Goal of the exercise
Look through the data below. Pick out the lines holding the string "card".
+++ The records
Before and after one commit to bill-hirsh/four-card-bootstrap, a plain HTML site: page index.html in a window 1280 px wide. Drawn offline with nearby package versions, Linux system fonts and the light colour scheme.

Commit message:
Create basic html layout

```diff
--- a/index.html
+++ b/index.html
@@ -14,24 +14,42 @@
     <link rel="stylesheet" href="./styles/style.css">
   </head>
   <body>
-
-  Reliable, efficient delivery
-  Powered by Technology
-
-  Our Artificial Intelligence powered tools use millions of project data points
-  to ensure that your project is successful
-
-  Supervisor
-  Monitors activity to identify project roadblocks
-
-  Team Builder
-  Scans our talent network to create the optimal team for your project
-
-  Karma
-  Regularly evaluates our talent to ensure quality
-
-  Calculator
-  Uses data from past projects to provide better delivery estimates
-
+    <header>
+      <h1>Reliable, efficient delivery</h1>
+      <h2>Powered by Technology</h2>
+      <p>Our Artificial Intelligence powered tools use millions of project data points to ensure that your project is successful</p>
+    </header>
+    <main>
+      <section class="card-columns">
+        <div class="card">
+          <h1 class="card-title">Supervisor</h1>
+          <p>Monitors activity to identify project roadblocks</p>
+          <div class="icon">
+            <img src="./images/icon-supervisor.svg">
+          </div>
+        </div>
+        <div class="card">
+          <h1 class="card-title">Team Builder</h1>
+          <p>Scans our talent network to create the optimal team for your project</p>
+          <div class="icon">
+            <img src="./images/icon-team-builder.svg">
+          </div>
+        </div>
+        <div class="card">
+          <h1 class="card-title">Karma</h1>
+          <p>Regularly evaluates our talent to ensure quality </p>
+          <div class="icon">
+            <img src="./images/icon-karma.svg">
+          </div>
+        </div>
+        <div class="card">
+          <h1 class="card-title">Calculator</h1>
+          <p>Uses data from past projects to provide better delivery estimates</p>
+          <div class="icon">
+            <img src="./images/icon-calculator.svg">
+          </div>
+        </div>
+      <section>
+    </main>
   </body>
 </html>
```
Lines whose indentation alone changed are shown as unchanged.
++++++
Solution to this task
Before and after one commit to bill-hirsh/four-card-bootstrap, a plain HTML site: page index.html in a window 1280 px wide. Drawn offline with nearby package versions, Linux system fonts and the light colour scheme.
+      <section class="card-columns">
+        <div class="card">
+          <h1 class="card-title">Supervisor</h1>
+        <div class="card">
+          <h1 class="card-title">Team Builder</h1>
+        <div class="card">
+          <h1 class="card-title">Karma</h1>
+        <div class="card">
+          <h1 class="card-title">Calculator</h1>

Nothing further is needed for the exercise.